This year, the British weather has been extreme, even by its own exalted standards. I have spent more time adjusting the ventilation in the greenhouse, than any year I can remember. Too hot, too cold, too draughty, scorching sunshine, black clouds, dry wind, cold wind and that’s just in one morning.
Towards the end of last month, lack of light and low temperatures slowed down growth in my greenhouse – the sweet peppers and aubergines still seem reluctant to bush out. Regular feeding with general liquid fertiliser has helped a bit but it’s not worth forcing it, especially when temperatures and light levels are low. I open the windows for ventilation on cooler days, rather than the door, to avoid draughts. One of the positives is that when light growing conditions increase and hopefully stay consistent for a while, tender plants soon get going, so there are still plenty more flowers and fruit to come.
Keep coaxing cucumber stems round their supports as they grow and cut back any side shoots two leaves beyond the flowers and fruits, to increase airflow around the plant; keep them well-watered and mulch to reduce the risk of mildew. It helps to grow resistant varieties like ‘Carmen’. Damping down the floor at the back of the greenhouse helps to maintain the humidity they enjoy. I love it when the cucumbers first appear but it will be a while before they are about 30cm long and ready to harvest. Keep harvesting, even if you are not going to use them or your plant will stop producing – there’s plenty of takers for a freshly picked cucumber.
Keep removing side shoots from tomatoes, tap the open flowers to encourage pollination and tie the stems to canes or supporting string as they grow. Keep the compost moist as erratic watering causes splitting and ‘blossom end rot’. On hot days you may need to do this twice a day – even more often if you are growing in pots and growing bags.
Maintain a regular regime of feeding and watering your container plants with tepid water. Find out if they need watering by sticking your finger into the surface of the compost, if it is free of compost particles when you pull it out then the plant needs watering. It’s also helpful to learn how to judge this by the weight of the pot with the compost wet and dry. Give plants a thorough soak; a light sprinkle encourages roots to the surface where they are more susceptible if it dries out.

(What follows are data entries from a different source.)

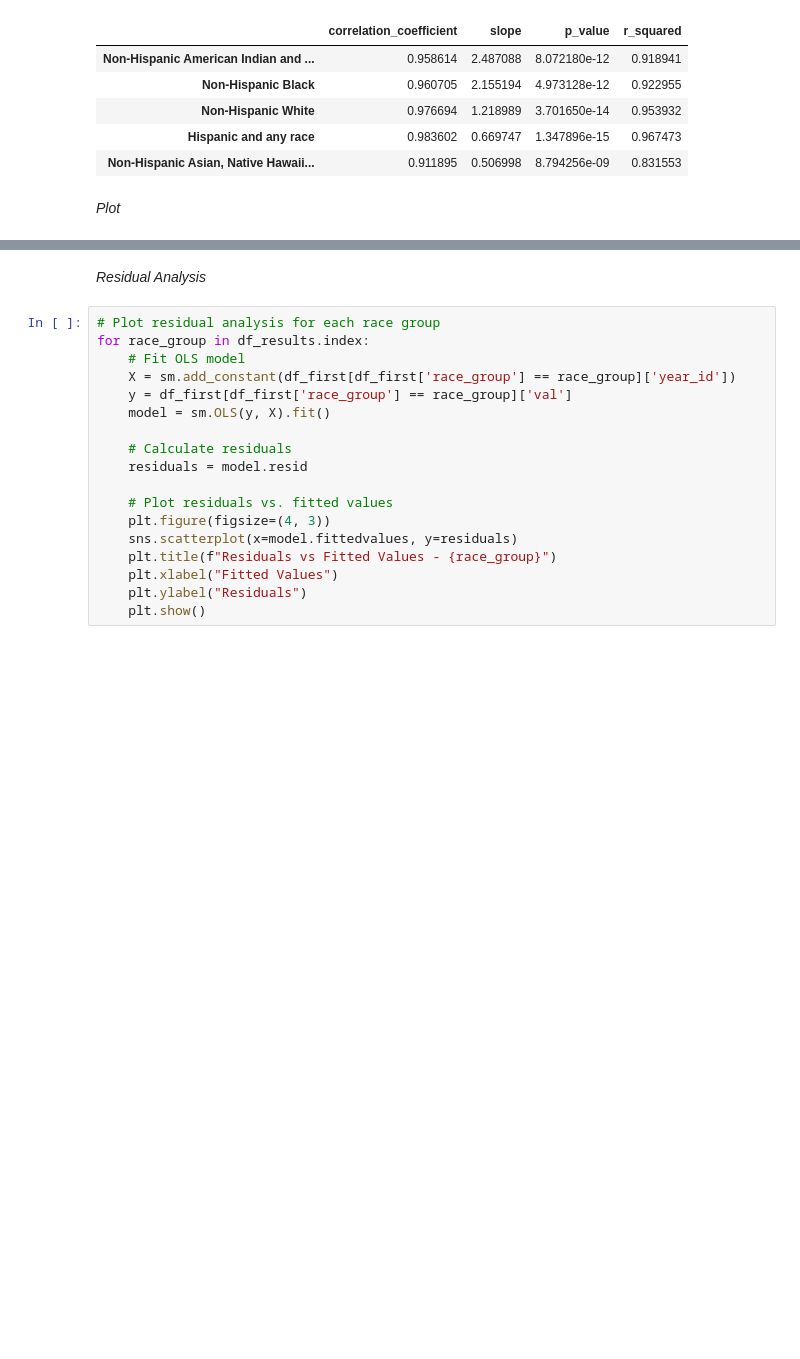
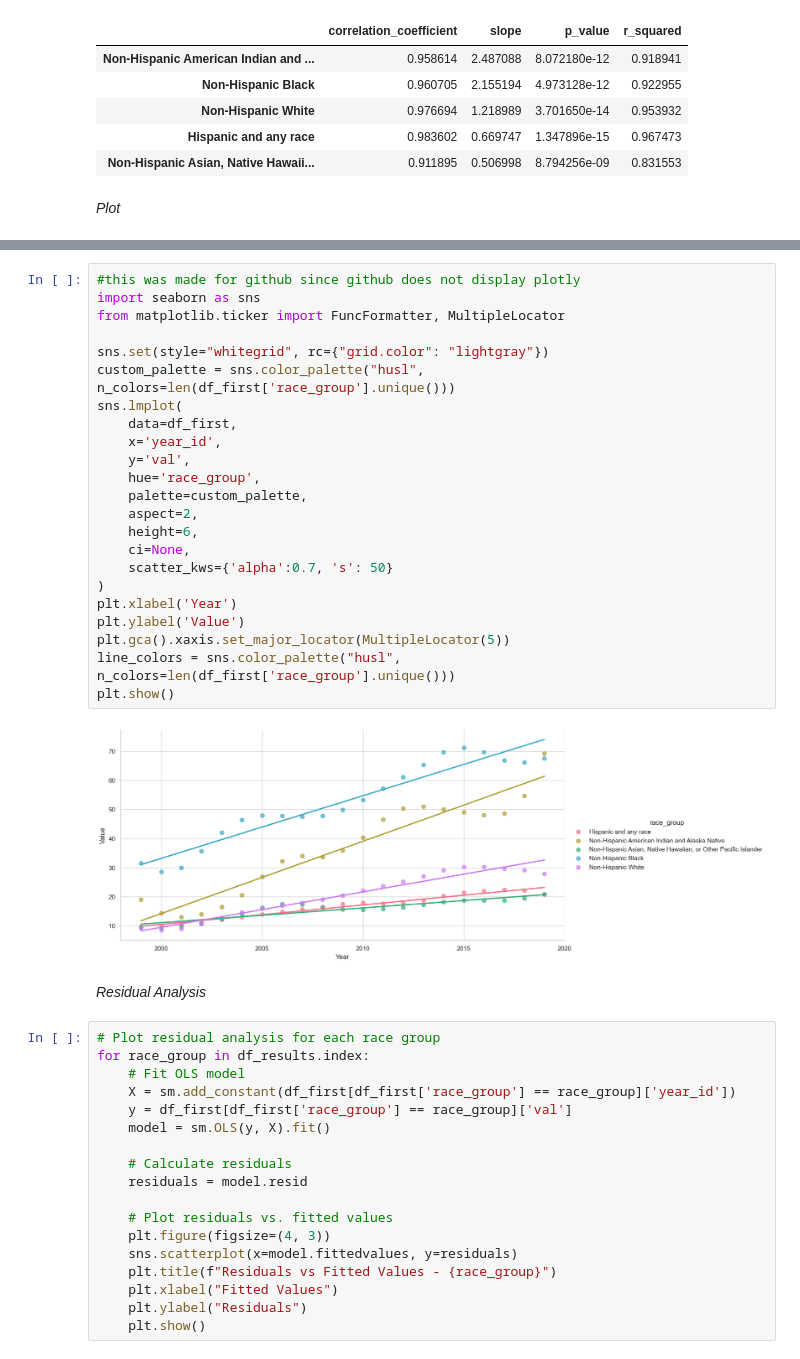
Before and after one commit to greggmaloy/Data_602, a Jupyter notebook: Assignment_11_Final_Project_MMR_US_1999_2019.ipynb, the cells around one changed output, grey strips where cells are left out. Drawn from its saved outputs; the diff is of its cells as text; blank space fills up the shorter version.

```diff
--- a/Assignment_11_Final_Project_MMR_US_1999_2019.ipynb
+++ b/Assignment_11_Final_Project_MMR_US_1999_2019.ipynb
@@ -299,6 +298,31 @@ fig = px.scatter(
 fig.show()
 # %% [output]
 [interactive output not drawn]
+# %%
+#this was made for github since github does not display plotly
+import seaborn as sns
+from matplotlib.ticker import FuncFormatter, MultipleLocator
+
+sns.set(style="whitegrid", rc={"grid.color": "lightgray"})
+custom_palette = sns.color_palette("husl", n_colors=len(df_first['race_group'].unique()))
+sns.lmplot(
+    data=df_first,
+    x='year_id',
+    y='val',
+    hue='race_group',
+    palette=custom_palette,
+    aspect=2,
+    height=6,
+    ci=None,
+    scatter_kws={'alpha':0.7, 's': 50}
+)
+plt.xlabel('Year')
+plt.ylabel('Value')
+plt.gca().xaxis.set_major_locator(MultipleLocator(5))
+line_colors = sns.color_palette("husl", n_colors=len(df_first['race_group'].unique()))
+plt.show()
+# %% [output]
+[figure, added]
 # %% [markdown]
 *Residual Analysis*
 # %%
```
Also changed, not shown: parts of 1 cell of this notebook.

I’ll be making a last sowing of French beans under glass early in the month and pinching out my melon plant beyond the fifth leaf and retaining the four strongest stems. It’s growing in a large pot under the edge of the staging, at the end of a row of watering cans, perfectly placed to collect water which drains from the staging above. This year I am growing the variety ‘Emir’ which is RHS Award of Merit, fast growing and cold tolerant, so perfect for the British climate, inside and out. Happy Gardening! Matt